Start of Block

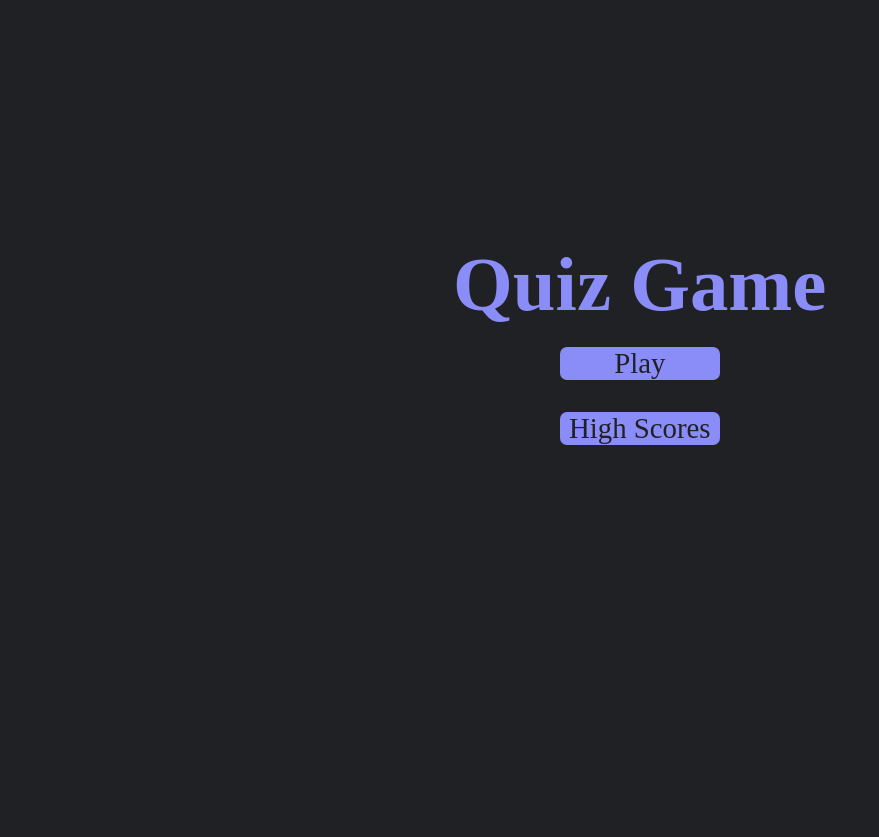
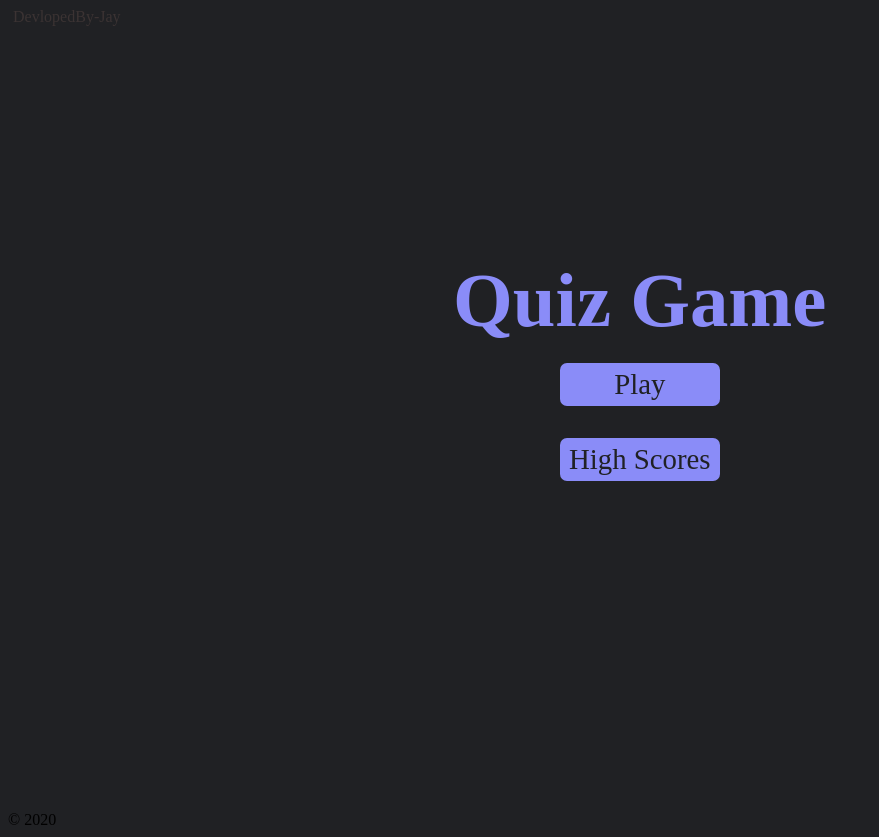
Before and after one commit to Jafolayan1/fronEndTask, a plain HTML site: page QuizGame/index.html in a window 1280 px wide. Shown: the whole page, without its empty margins (0-879 px from the left). Before the commit the page ends 800 px from the top, so only its background shows below. Drawn offline with Linux system fonts and the light colour scheme.

Commit message:
added link tag

```diff
--- a/QuizGame/css/app.css
+++ b/QuizGame/css/app.css
@@ -90,3 +90,20 @@ form {
     flex-direction: column;
     align-items: center;
 }
+
+a {
+    text-decoration: none;
+    padding: 5px;
+}
+
+a:hover {
+    border-bottom: 1px solid silver;
+    border-bottom-right-radius: 5px;
+    border-bottom-left-radius: 5px;
+    padding: 5px;
+}
+
+.dev {
+    color: rgb(59, 51, 51);
+    padding: 5px;
+}
--- a/QuizGame/index.html
+++ b/QuizGame/index.html
@@ -13,6 +13,7 @@
 
 <body>
     <main id="container">
+        <div> <a href="https://twitter.com/IamoluwaJay" class="dev">DevlopedBy-Jay</a></div>
         <div class="col-12 index-height">
             <div id="home" class="flex-center flex-column col-8 index-box-content">
                 <h1 class="h1">Quiz Game</h1>
@@ -20,6 +21,7 @@
                 <a class="btn" href="highscores.html">High Scores</a>
             </div>
         </div>
+        <div>&copy; 2020</div>
     </main>
 </body>
 
```
Also changed, not shown: QuizGame/end.html (+1 -0 lines), QuizGame/game.html (+1 -0 lines), QuizGame/highscores.html (+1 -0 lines).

End of Block

= INSTRUCTIONS TO FOLLOW =
Would you retype all the lines shown above, exactly as written and without any picture?

= PROBLEM SOLUTION =
Before and after one commit to Jafolayan1/fronEndTask, a plain HTML site: page QuizGame/index.html in a window 1280 px wide. Shown: the whole page, without its empty margins (0-879 px from the left). Before the commit the page ends 800 px from the top, so only its background shows below. Drawn offline with Linux system fonts and the light colour scheme.

Commit message:
added link tag

```diff
--- a/QuizGame/css/app.css
+++ b/QuizGame/css/app.css
@@ -90,3 +90,20 @@ form {
     flex-direction: column;
     align-items: center;
 }
+
+a {
+    text-decoration: none;
+    padding: 5px;
+}
+
+a:hover {
+    border-bottom: 1px solid silver;
+    border-bottom-right-radius: 5px;
+    border-bottom-left-radius: 5px;
+    padding: 5px;
+}
+
+.dev {
+    color: rgb(59, 51, 51);
+    padding: 5px;
+}
--- a/QuizGame/index.html
+++ b/QuizGame/index.html
@@ -13,6 +13,7 @@
 
 <body>
     <main id="container">
+        <div> <a href="https://twitter.com/IamoluwaJay" class="dev">DevlopedBy-Jay</a></div>
         <div class="col-12 index-height">
             <div id="home" class="flex-center flex-column col-8 index-box-content">
                 <h1 class="h1">Quiz Game</h1>
@@ -20,6 +21,7 @@
                 <a class="btn" href="highscores.html">High Scores</a>
             </div>
         </div>
+        <div>&copy; 2020</div>
     </main>
 </body>
 
```
Also changed, not shown: QuizGame/end.html (+1 -0 lines), QuizGame/game.html (+1 -0 lines), QuizGame/highscores.html (+1 -0 lines).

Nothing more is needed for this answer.